Case In Point - The American Society for Training & Development (ASTD) has developed a competency model for workplace learning and performance professionals. The model outlines the foundational competencies, areas of expertise, and workplace roles needed for success in the workplace learning and performance field. The pyramid-shaped model provides the framework for ASTD's Professional Certification Program. The certification covers the broad spectrum of learning and performance, and addresses the nine areas of specialized expertise depicted in the middle tier of the ASTD Competency Model. For more information, visit http://www.astd.org/content/research/competency/.
Case in Point: To measure critical project management competencies, Boston University's Corporate Education Center developed a Project Management Competency Development Process. The three part process (assess, develop, measure) enables managers and leadership to identify skill set requirements, hire more qualified people, and create effective development plans. At the center of the process, the Project Management Competency Model comprises three major categories that make up a project manager's competency: technical, personal, and business/leadership. The technical and personal categories map to standards for best practices, which enables the Center to collectively profile, assess, develop, and measure project management competencies.

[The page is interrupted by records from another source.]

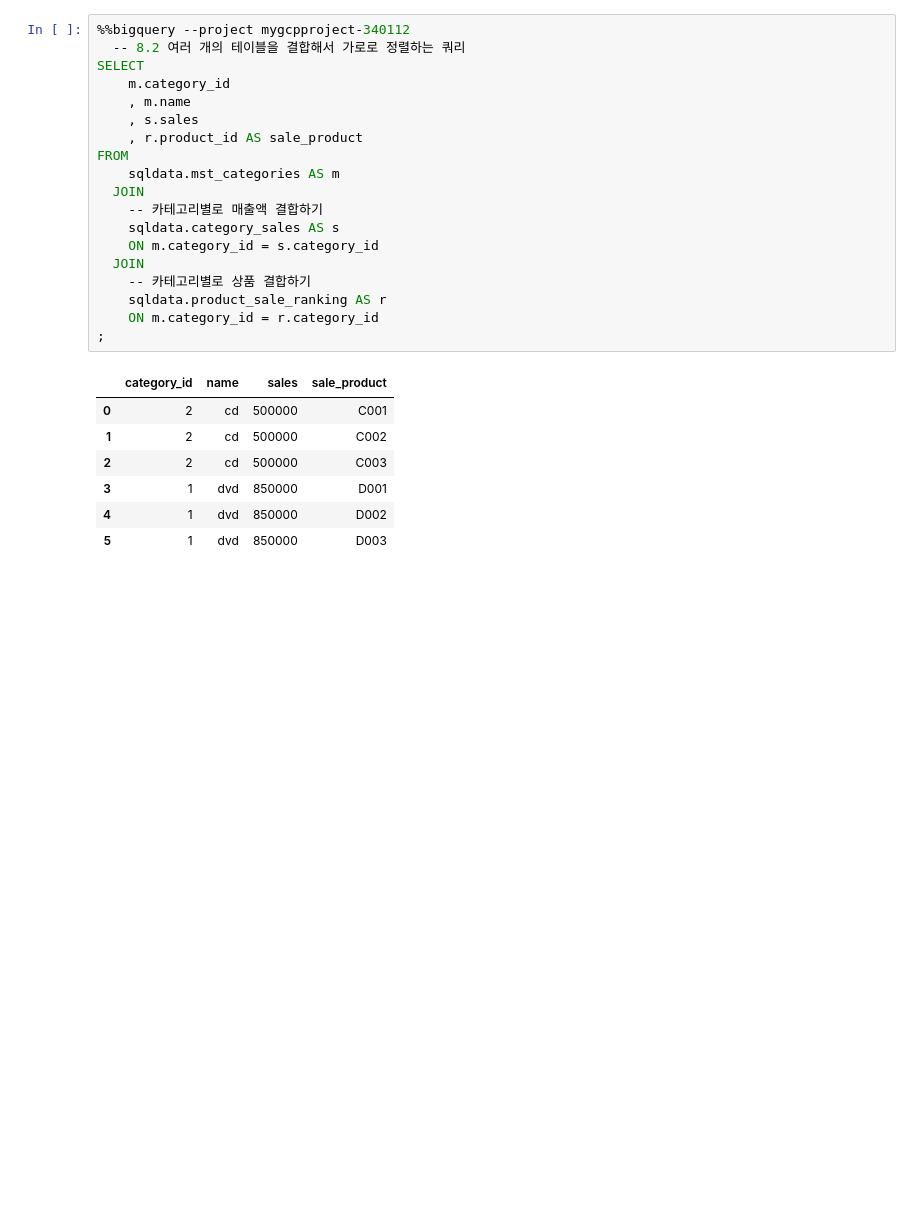
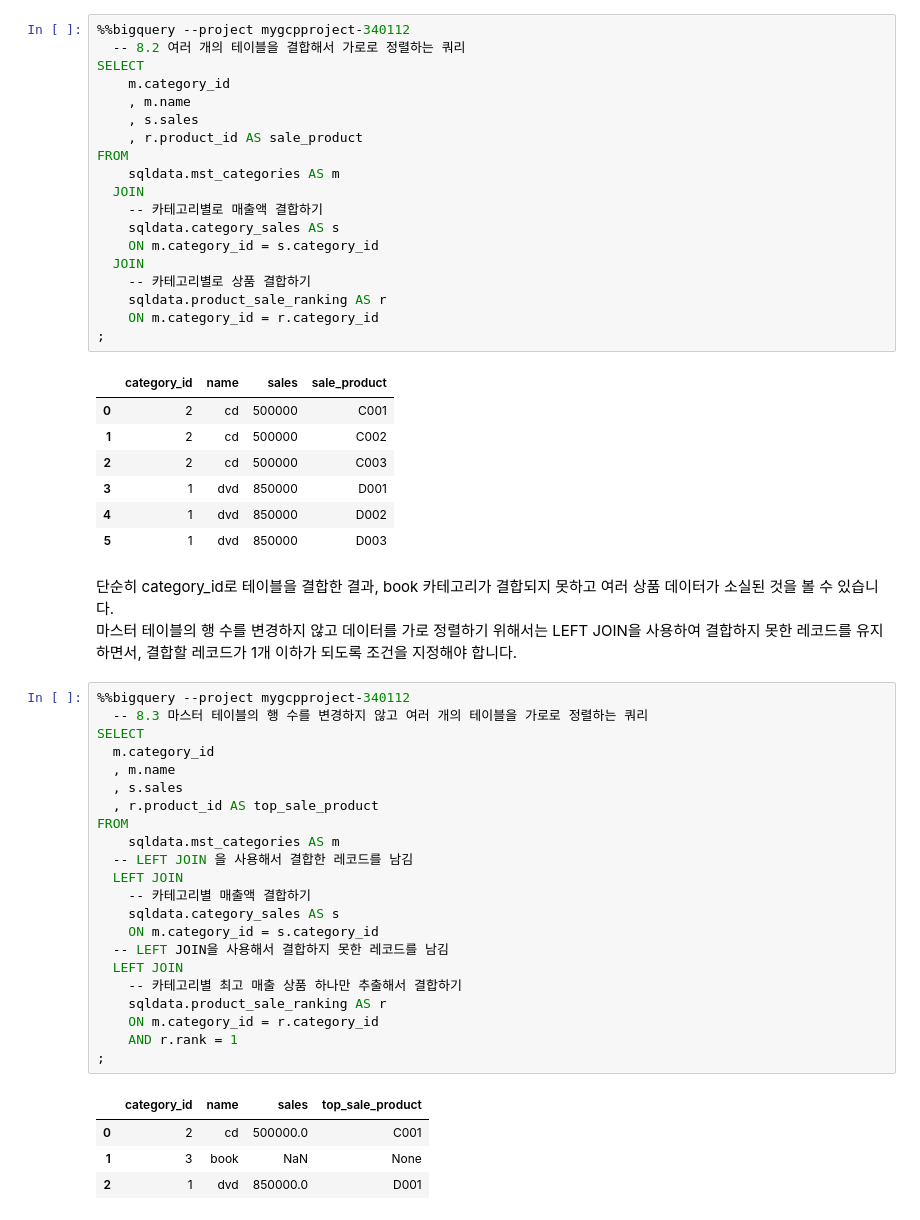
Before and after one commit to yhp2205/SQL, a Jupyter notebook: ch_8.ipynb, the cells around one changed output. Saved outputs shown, nothing was run; the diff lists cells and outputs as text; blank space fills up the shorter version.

```diff
--- a/ch_8.ipynb
+++ b/ch_8.ipynb
@@ -136,3 +136,33 @@ FROM
 | 3 | 1 | dvd | 850000 | D001 |
 | 4 | 1 | dvd | 850000 | D002 |
 | 5 | 1 | dvd | 850000 | D003 |
+# %% [markdown]
+단순히 category_id로 테이블을 결합한 결과, book 카테고리가 결합되지 못하고 여러 상품 데이터가 소실된 것을 볼 수 있습니다.
+마스터 테이블의 행 수를 변경하지 않고 데이터를 가로 정렬하기 위해서는 LEFT JOIN을 사용하여 결합하지 못한 레코드를 유지하면서, 결합할 레코드가 1개 이하가 되도록 조건을 지정해야 합니다.
+# %%
+%%bigquery --project mygcpproject-340112
+  -- 8.3 마스터 테이블의 행 수를 변경하지 않고 여러 개의 테이블을 가로로 정렬하는 쿼리
+SELECT
+  m.category_id
+  , m.name
+  , s.sales
+  , r.product_id AS top_sale_product
+FROM
+    sqldata.mst_categories AS m
+  -- LEFT JOIN 을 사용해서 결합한 레코드를 남김
+  LEFT JOIN
+    -- 카테고리별 매출액 결합하기
+    sqldata.category_sales AS s
+    ON m.category_id = s.category_id
+  -- LEFT JOIN을 사용해서 결합하지 못한 레코드를 남김
+  LEFT JOIN
+    -- 카테고리별 최고 매출 상품 하나만 추출해서 결합하기
+    sqldata.product_sale_ranking AS r
+    ON m.category_id = r.category_id
+    AND r.rank = 1
+;
+# %% [output]
+|  | category_id | name | sales | top_sale_product |
+| 0 | 2 | cd | 500000.0 | C001 |
+| 1 | 3 | book | NaN | None |
+| 2 | 1 | dvd | 850000.0 | D001 |
```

For more information, visit http://www.butrain.com/mdp/CompModel.asp.
Case In Point: The Capital Workforce Partners (CWP), a regional Workforce Investment Board in northeastern Connecticut, takes a comprehensive competency-based approach to youth career development. Founded on a set of career competencies identified by CWP and area employers, the Career Competency System comprises three personal learning and career plans. (1) The Personal Development Profile enables youth to identify personal development assets and how external and internal factors affect learning and working. (2) The Career Competency Learning Plan informs youth about competencies, assesses ability in each competency, and captures data regarding individual progress. (3) The Career Interest Inventory allows youth to conduct career research, focus career education exploration, and receive mentoring. One of the main goals of the system is for youth to demonstrate their ability to enter the workforce and/or postsecondary career education by becoming Workforce Certified (the achievement of CWP Career Competencies). For more information visit http://www.capitalworkforce.org/partners/index.shtml.
Case In Point: The Cleveland Clinic Lerner College of Medicine has developed and implemented a competency-based approach to learning assessment. Students use educational portfolios to document their progress in nine core competencies: research, medical knowledge, communication, professionalism, clinical skills, clinical reasoning, health care systems, personal development, and reflective practice. The portfolios enable students to track their progress, identify their strengths and weaknesses across competencies, and develop individualized learning plans. The competency-based program has no grades or comprehensive exams. Students demonstrate competence via essays and behavioral evidence. At the end of each year, a committee reviews the essays and evidence to assess whether a student has achieved sufficient competence in the identified areas. For more information visit http://www.clevelandclinic.org/cclcm/academics_assesment.htm.